While Watterson couldn’t fully elaborate on any exact details surrounding the project due to legal reasons, he did confirm that the project had been greenlit by Universal 1440 Entertainment but was no longer moving forward. Watterson also shared his thoughts on getting to be a part of a new Tremors project, explaining that it was something that he was extremely enthusiastic about doing, that he was proud of the work that he had put into the reboot, and that he knows that Tremors fans would have flipped over what he had planned for this new film.
So, there you go. We were going to have a new Tremors movie, and now we’re not. Boo.
Truth be told, all of this is a real bummer for me as a movie fan for a variety of reasons. One, I felt like the original Tremors franchise had wrapped up perfectly at the end of Tremors: Shrieker Island, so if there was ever a time to “start over,” that time is now. Two, we lost out on a Tremors reboot after we already lost out on a Tremors television series back in 2017/2018, so I’m getting a sense of déjà vu here with being denied more Tremors yet again. And finally, I’m someone who will always get excited about the possibility of more creature features, so losing out on seeing Graboids in action is just a bummer all around.
Considering Universal 1440 Entertainment specializes in producing movies that don’t cost a ton of money, I can’t imagine that the budget for the proposed Tremors reboot was a bank-breaker by any means.
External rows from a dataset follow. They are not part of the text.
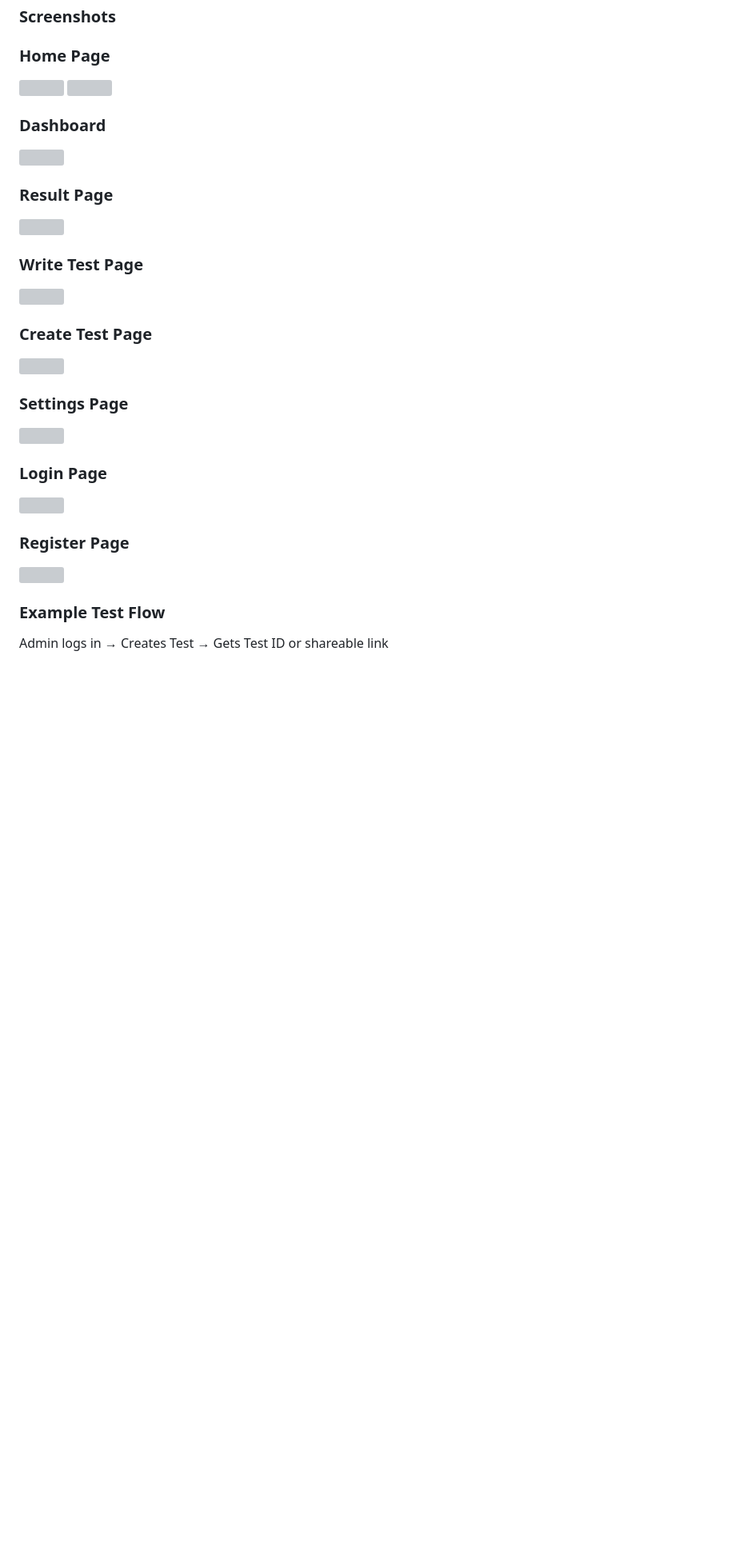
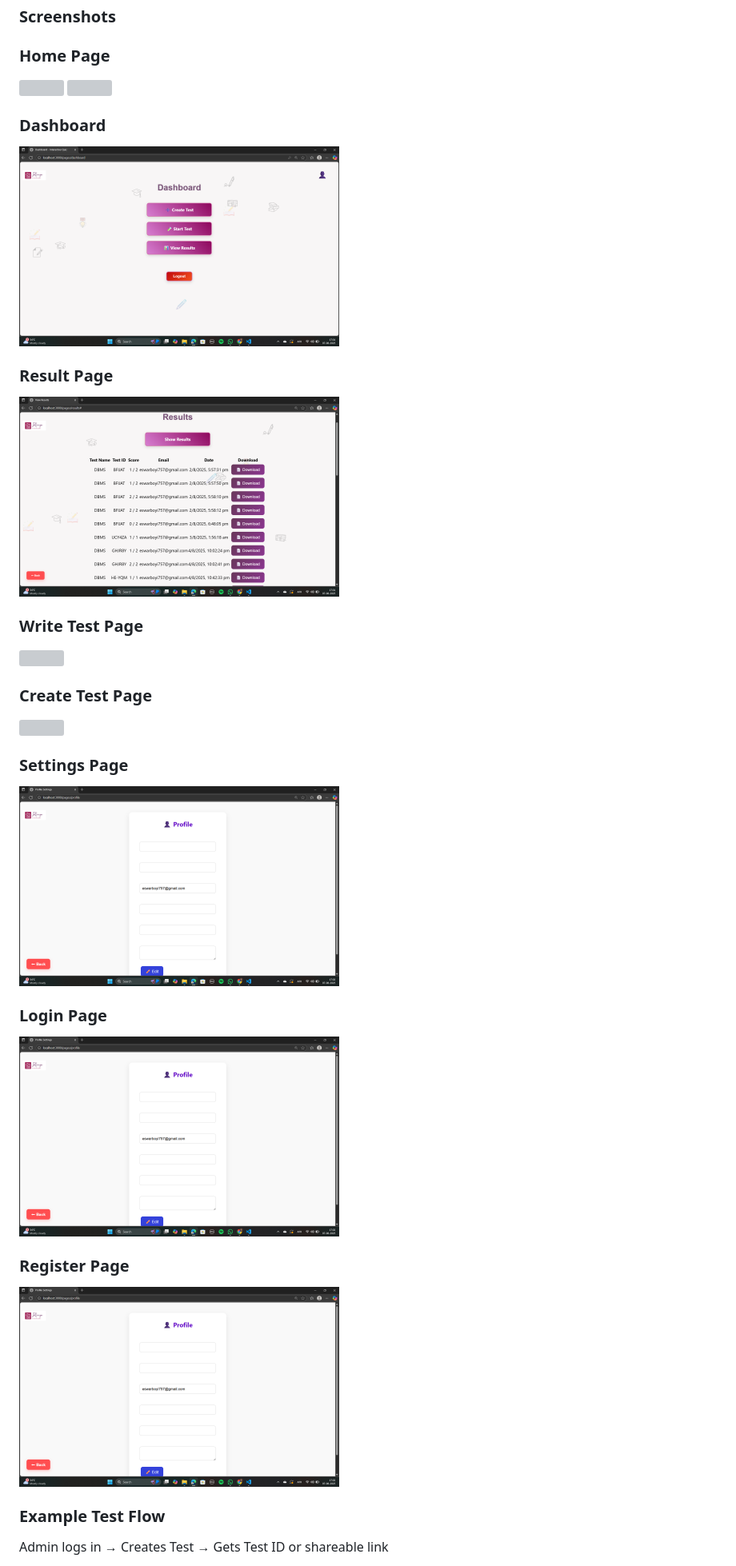
Before and after one commit to EswarReddyBoyi/Interactive-Quiz, a Markdown page: README.md, the part around one of its changes. Shown at 80% size. Drawn GitHub-style; blank space fills up the shorter version; grey boxes are pictures that could not be loaded.

```diff
--- a/README.md
+++ b/README.md
@@ -117,8 +117,8 @@ GOOGLE_CLIENT_ID	Google OAuth2 client ID for Google Sign-In
 
 ### Dashboard
-<img src="assets/images/dashboard.png" width="400"/>
+<img src="frontend/assets/images/dashboard.png" width="400"/>
 
 ### Result Page
-<img src="assets/images/viewresults.png" width="400"/>
+<img src="frontend/assets/images/viewresults.png" width="400"/>
 
 ### Write Test Page
@@ -129,12 +129,12 @@ GOOGLE_CLIENT_ID	Google OAuth2 client ID for Google Sign-In
 
 ### Settings Page
-<img src="assets/images/settings.png" width="400"/>
+<img src="frontend/assets/images/settings.png" width="400"/>
 
 ### Login Page
-<img src="assets/images/settings.png" width="400"/>
+<img src="frontend/assets/images/settings.png" width="400"/>
 
 ### Register Page
-<img src="assets/images/settings.png" width="400"/>
+<img src="frontend/assets/images/settings.png" width="400"/>
 
 
 ### Example Test Flow
```
Also changed, not shown: other parts of README.md (+3 -3 lines).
And in a perfect world, considering their track record for reboots and their existing relationship with Universal, a brand-new take on Tremors feels like something that would fit perfectly in Blumhouse’s wheelhouse. So, here’s hoping that maybe the movie gods can intervene and we can get a new Tremors out into the world, one way or another (hello, Jason Blum!).